            And we can throw in that warfare became increasingly sophisticated, and that success in warfare was determined less by possessing the personal brute force to smash in an enemy's head and more by abilities such as the talent of seeing into an enemy's mind and outwit him.

            Neither Beowulf fighting a monster nor a video-game knight delivering a death-thrust to a downed opponent needs to get in touch with his own feelings beyond murderous rage, much less understand the feelings and thoughts of others. Courtiers, merchants, orators, and successful generals do need to.

            Now quite possibly the most reproductively successful human being of all time was Genghis Khan, who left parts of his DNA over large swaths of the Eurasian population, and The Great Khan doesn't seem to have been much into empathy beyond figuring out that massacring the inhabitants of City N along the route of the horde was effective in encouraging the inhabitants of Cities N+1, 2, 3, and so forth to flee or surrender. It's hard to picture him pronouncing a Bill-Clintonesque, "I feel your terror."

            It's funny that the two knights in the PlayStation commercial are feeling each other's joy — but comprehensible. It's unlikely Genghis Khan or real knights would get it. They were not, but we are, products of cultures who came to respect courtiers more than brawlers or even most conquerors, cultures that came at least to accept merchants, and even politicians and sales reps: people whose jobs require them — whose jobs require many of us — to read the moods and feelings of others, and, to some extent, be able to figure out what others are thinking and, as we say "see things from their points of view."

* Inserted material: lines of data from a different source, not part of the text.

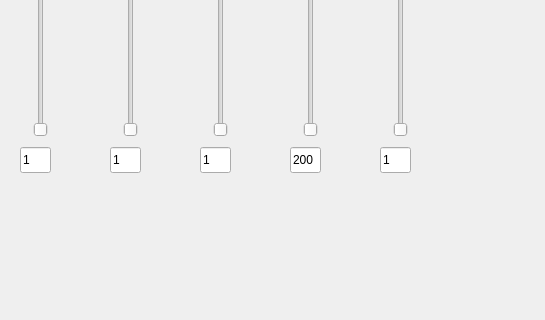
Qt form QT_Project/mainwindow.ui (DamianF100/UFZ-Project) before a commit; both pictures show x 0 to 545 and y 213 to 533 of the 1200 by 700 pixel window.
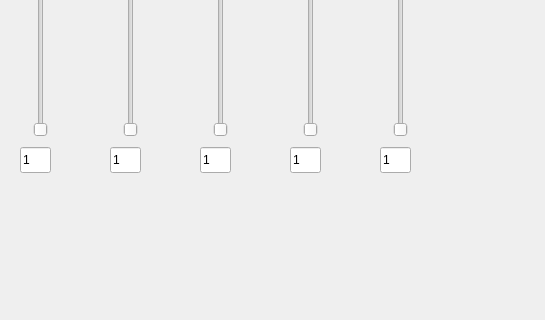
The same form after that commit. Custom widgets are drawn as their Qt base class.

Diff of the .ui file:
```diff
--- a/QT_Project/mainwindow.ui
+++ b/QT_Project/mainwindow.ui
@@ -231,7 +231,7 @@
      </rect>
     </property>
     <property name="text">
-     <string>200</string>
+     <string>1</string>
     </property>
    </widget>
    <widget class="QLabel" name="label_5">
```
Left out of the diff: 2 changed lines with no effect on the pictures.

            That young Americans, Japanese, Europeans, and others — even Mongols — mostly crush the skulls of one another in game worlds is progress, as is the fact that as I write the standoff between major world powers over Crimea and Ukraine remains a standoff, not yet anyway slipping into another Crimean War or moving toward the horrific "glorious" slaughter of The-Guns-of-August/World War I variety. It's progress for which we should thank, in small part, the phenomena that shrank the ranks of noble knights and put their chivalry into our fantasy lives. We should be grateful that so many of us in our real-worlds are ignoble and nonchivalric and went into "trade" and business and sales and politics and nursing and teaching and other work that requires us to take really seriously — to do our jobs — the thoughts and feelings and attitudes and desires of others.

            So, gameboys, let's laugh at that touchy-feely stuff, but let's all of us show some gratitude toward increases in empathy. 

No comments:

Post a Comment